Green Building: No Longer a Choice

I always look forward to the annual McGraw-Hill Construction magazine’s “Green Outlook” report. The 2011 edition is out now: http://bit.ly/GreenOutlook. The Green Outlook is valuable because it is straight economic data, issued by an organization that doesn’t have a vested interest in green building; it’s factual, empirical.

What does the new Green Outlook contain? For starters, the green building growth figures are remarkable. Look at the headline: “Green Building Market Grows 50% in Two Years Despite Recession.”

I call your attention to two other recent reports. The first is the story about the Federal Trade Commission’s efforts to regulate green claims on product labels, finally bringing adult supervision and standardization to manufacturers’ claims (November/December Residential Design+Build)

The second interesting report is the American Institute of Architects’ “Local Leaders in Sustainability”: http://bit.ly/SustLeaders, which reports on the rise in green regulations.
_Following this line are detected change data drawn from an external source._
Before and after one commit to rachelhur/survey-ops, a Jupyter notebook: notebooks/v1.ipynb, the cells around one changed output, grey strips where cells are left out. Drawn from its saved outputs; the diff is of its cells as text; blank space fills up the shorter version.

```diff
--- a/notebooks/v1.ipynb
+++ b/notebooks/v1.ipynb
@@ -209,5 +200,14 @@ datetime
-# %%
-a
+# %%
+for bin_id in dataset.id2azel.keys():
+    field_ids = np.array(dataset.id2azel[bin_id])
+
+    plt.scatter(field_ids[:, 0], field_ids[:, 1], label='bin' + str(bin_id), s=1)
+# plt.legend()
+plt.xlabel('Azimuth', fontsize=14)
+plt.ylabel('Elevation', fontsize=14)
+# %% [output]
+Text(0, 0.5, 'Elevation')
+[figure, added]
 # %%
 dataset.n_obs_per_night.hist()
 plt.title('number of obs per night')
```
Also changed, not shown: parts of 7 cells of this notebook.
It finds that green is increasingly being required and regulated. The AIA report found there are 138 cities with green building programs — more than 20 percent of cities surveyed. That’s a 50 percent increase in green building programs since 2007. Today, more than 53 million Americans live in cities with green building programs, and 24 of the 25 most populated metropolitan regions in the U.S. are built around cities with green building policies.
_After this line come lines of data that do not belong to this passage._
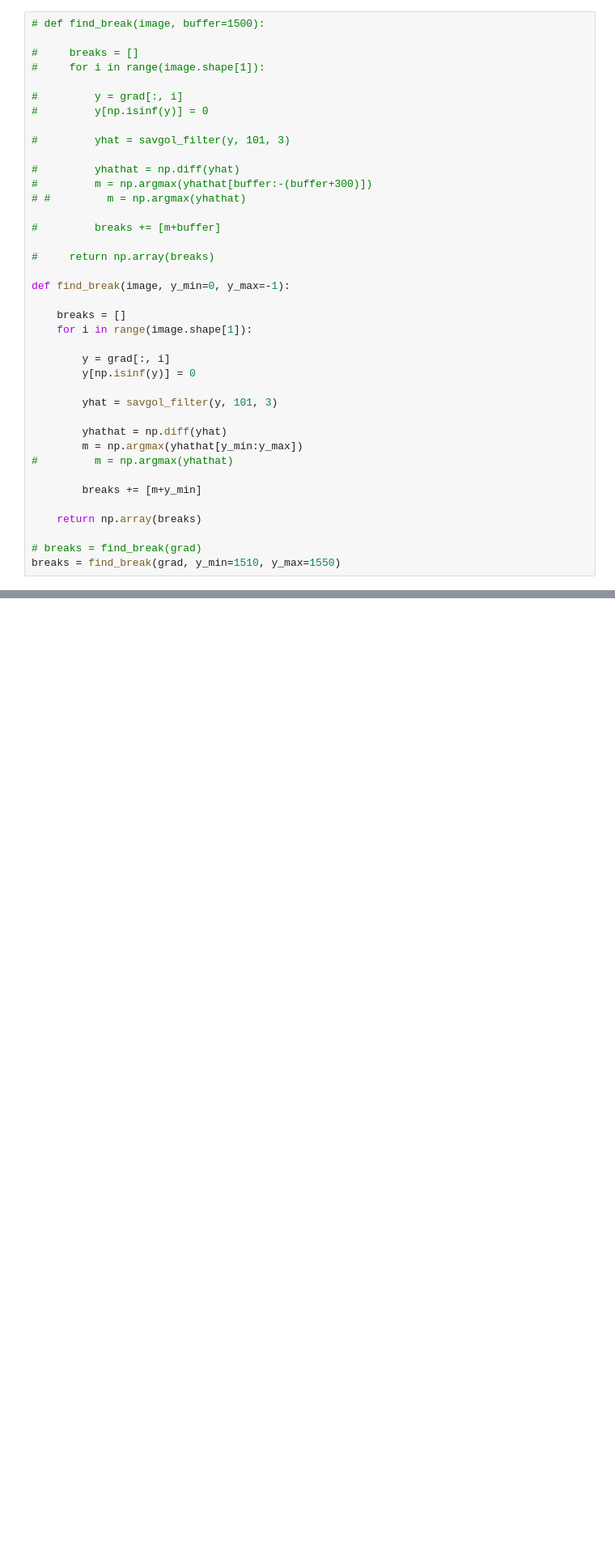
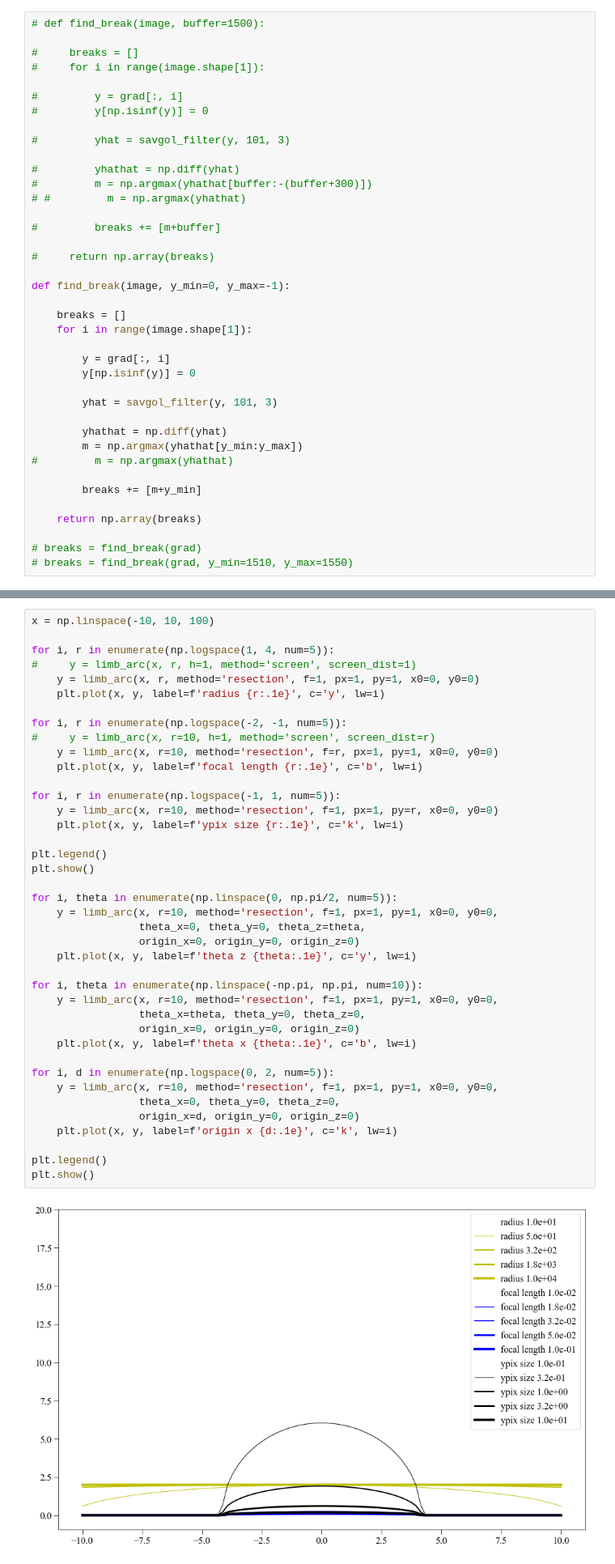
Before and after one commit to bogsdarking/planet_ruler, a Jupyter notebook: earth_radius.ipynb, the cells around one changed output, grey strips where cells are left out. Shown at 81% size. Drawn from its saved outputs; the diff is of its cells as text; blank space fills up the shorter version.

Commit message:
resectioning

```diff
--- a/earth_radius.ipynb
+++ b/earth_radius.ipynb
@@ -115,7 +121,7 @@ def find_break(image, y_min=0, y_max=-1):
     return np.array(breaks)
 
 # breaks = find_break(grad)
-breaks = find_break(grad, y_min=1510, y_max=1550)
+# breaks = find_break(grad, y_min=1510, y_max=1550)
 # %%
 # plt.imshow(grad)
 plt.plot(np.arange(grad.shape[1]), breaks)
@@ -283,0 +396,42 @@ plt.show()
+# %%
+x = np.linspace(-10, 10, 100)
+
+for i, r in enumerate(np.logspace(1, 4, num=5)):
+#     y = limb_arc(x, r, h=1, method='screen', screen_dist=1)
+    y = limb_arc(x, r, method='resection', f=1, px=1, py=1, x0=0, y0=0)
+    plt.plot(x, y, label=f'radius {r:.1e}', c='y', lw=i)
+
+for i, r in enumerate(np.logspace(-2, -1, num=5)):
+#     y = limb_arc(x, r=10, h=1, method='screen', screen_dist=r)
+    y = limb_arc(x, r=10, method='resection', f=r, px=1, py=1, x0=0, y0=0)
+    plt.plot(x, y, label=f'focal length {r:.1e}', c='b', lw=i)
+
+for i, r in enumerate(np.logspace(-1, 1, num=5)):
+    y = limb_arc(x, r=10, method='resection', f=1, px=1, py=r, x0=0, y0=0)
+    plt.plot(x, y, label=f'ypix size {r:.1e}', c='k', lw=i)
+
+plt.legend()
+plt.show()
+
+for i, theta in enumerate(np.linspace(0, np.pi/2, num=5)):
+    y = limb_arc(x, r=10, method='resection', f=1, px=1, py=1, x0=0, y0=0,
+                 theta_x=0, theta_y=0, theta_z=theta,
+                 origin_x=0, origin_y=0, origin_z=0)
+    plt.plot(x, y, label=f'theta z {theta:.1e}', c='y', lw=i)
+
+for i, theta in enumerate(np.linspace(-np.pi, np.pi, num=10)):
+    y = limb_arc(x, r=10, method='resection', f=1, px=1, py=1, x0=0, y0=0,
+                 theta_x=theta, theta_y=0, theta_z=0,
+                 origin_x=0, origin_y=0, origin_z=0)
+    plt.plot(x, y, label=f'theta x {theta:.1e}', c='b', lw=i)
+
+for i, d in enumerate(np.logspace(0, 2, num=5)):
+    y = limb_arc(x, r=10, method='resection', f=1, px=1, py=1, x0=0, y0=0,
+                 theta_x=0, theta_y=0, theta_z=0,
+                 origin_x=d, origin_y=0, origin_z=0)
+    plt.plot(x, y, label=f'origin x {d:.1e}', c='k', lw=i)
+
+plt.legend()
+plt.show()
+# %% [output]
+[figure, added]
```
Also changed, not shown: parts of 44 cells of this notebook, 4 other files.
Now, let’s look at some of the numbers in the Green Outlook report. The value of green building construction starts was up 50 percent from 2008 to 2010, from $42 billion to as much as $71 billion, depending on the calculation method. That represents 25 percent of all new construction activity in 2010. According to projections, the green building market size is expected to reach $135 billion by 2015, as noted in the report.

“A third of all new nonresidential construction is green — a $54 billion market opportunity. In five years, nonresidential green building activity is expected to triple, representing $120 billion to $145 billion in new construction [40 to 48 percent of the nonresidential market] and $14 billion to $18 billion in major retrofit and renovation projects,” cited the Green Outlook report.

The green building industry is exploding with growth, the feds are regulating what can be said about products, and cities are adopting green building standards and requiring architects, engineers and contractors to build to certain standards for efficiency and nontoxicity.

A movement that started out less than a decade ago has matured, with all the expectations of having entered its adult years. The excesses we tolerated in the green building movement’s adolescent stage — fickle sense of direction, wild claims, and even a sense by some older observers that this was something they had to put up with for a while — are a thing of the past.

The green building movement has become increasingly professionalized, training and certifications made more rigorous, and products held to higher independent standards. From the looks of the McGraw-Hill report, the AIA study on regulation, and the actions of the FTC, this is a trend that will get stronger.

Today, “going green” is no longer a luxury or a choice. It’s a mainstream movement that even the recession couldn’t stop, and it now requires your participation, often with the force of law.

Loading